DATA
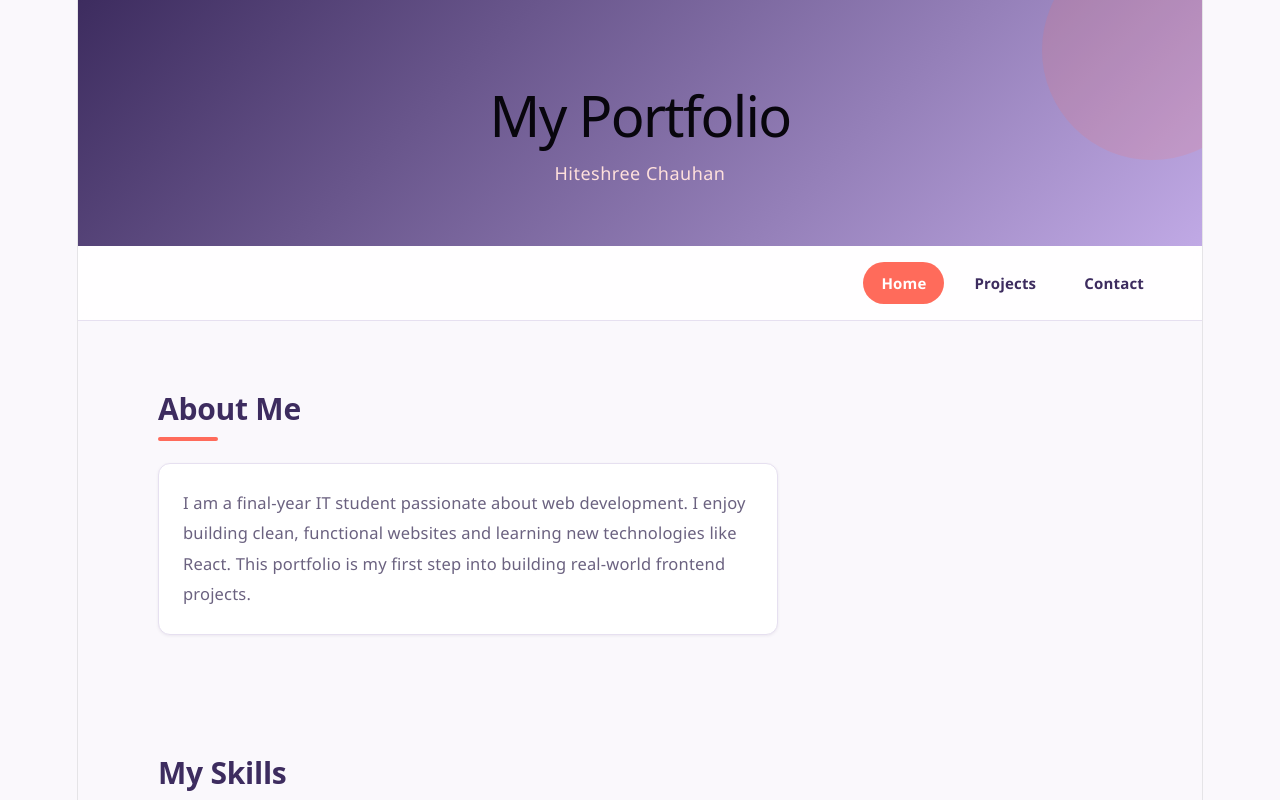
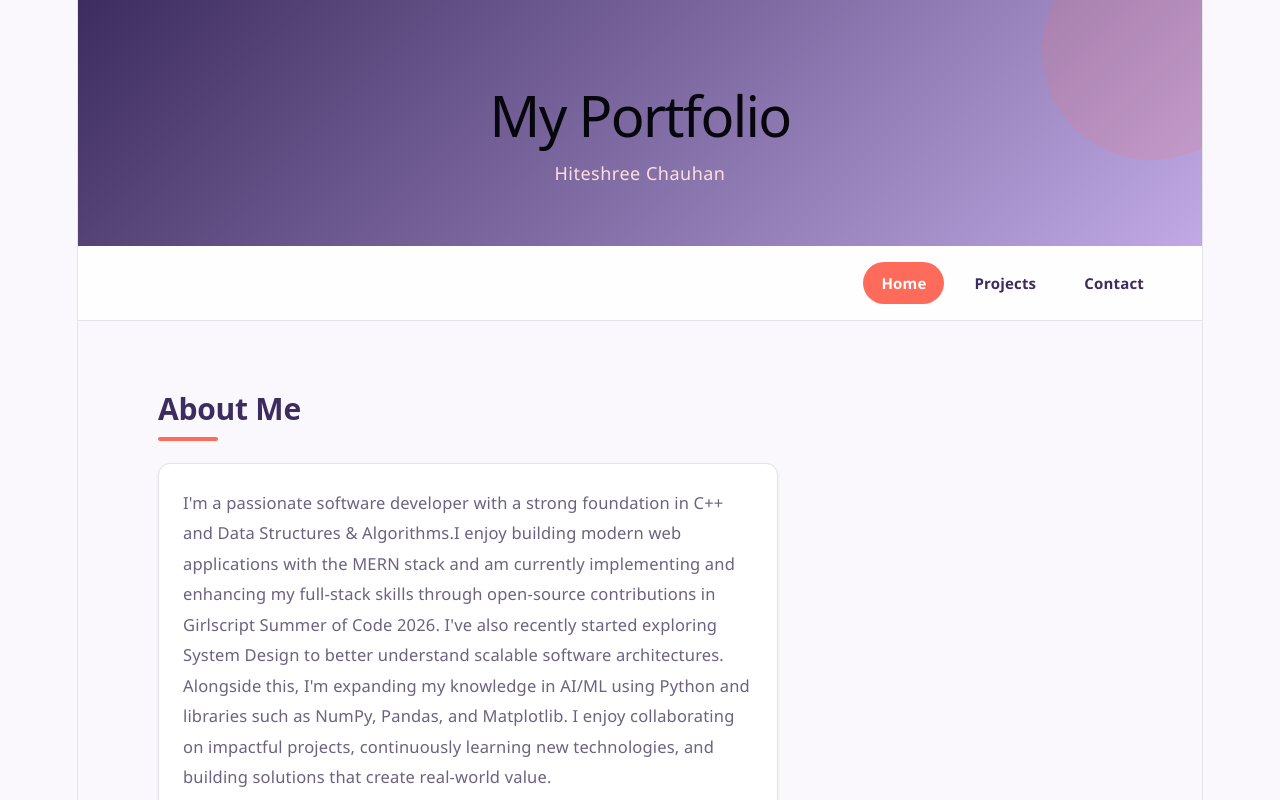
Before and after one commit to Hiteshree-Chauhan-it/portfolio--24IT008-, a React (Vite) app: page / in a window 1280 px wide. Shown: the top 800 px of the page. Built offline with nearby package versions, Linux system fonts and the light colour scheme.

Commit message:
Updates About me

```diff
--- a/src/data/portfolioData.js
+++ b/src/data/portfolioData.js
@@ -13,10 +13,7 @@ const portfolioData = {
   about: {
     heading: "About Me",
     paragraph:
-      "I am a final-year IT student passionate about web development. " +
-      "I enjoy building clean, functional websites and learning new " +
-      "technologies like React. This portfolio is my first step into " +
-      "building real-world frontend projects.",
+      "I'm a passionate software developer with a strong foundation in C++ and Data Structures & Algorithms."+"I enjoy building modern web applications with the MERN stack and am currently implementing and enhancing my full-stack skills through open-source contributions in Girlscript Summer of Code 2026. I've also recently started exploring System Design to better understand scalable software architectures. Alongside this, I'm expanding my knowledge in AI/ML using Python and libraries such as NumPy, Pandas, and Matplotlib. I enjoy collaborating on impactful projects, continuously learning new technologies, and building solutions that create real-world value.",
   },
 
   skills: {
```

TASK DETAILS
Retype the whole listing word for word. Skip the pictures.

RESPONSE TO THIS TASK
Before and after one commit to Hiteshree-Chauhan-it/portfolio--24IT008-, a React (Vite) app: page / in a window 1280 px wide. Shown: the top 800 px of the page. Built offline with nearby package versions, Linux system fonts and the light colour scheme.

Commit message:
Updates About me

```diff
--- a/src/data/portfolioData.js
+++ b/src/data/portfolioData.js
@@ -13,10 +13,7 @@ const portfolioData = {
   about: {
     heading: "About Me",
     paragraph:
-      "I am a final-year IT student passionate about web development. " +
-      "I enjoy building clean, functional websites and learning new " +
-      "technologies like React. This portfolio is my first step into " +
-      "building real-world frontend projects.",
+      "I'm a passionate software developer with a strong foundation in C++ and Data Structures & Algorithms."+"I enjoy building modern web applications with the MERN stack and am currently implementing and enhancing my full-stack skills through open-source contributions in Girlscript Summer of Code 2026. I've also recently started exploring System Design to better understand scalable software architectures. Alongside this, I'm expanding my knowledge in AI/ML using Python and libraries such as NumPy, Pandas, and Matplotlib. I enjoy collaborating on impactful projects, continuously learning new technologies, and building solutions that create real-world value.",
   },
 
   skills: {
```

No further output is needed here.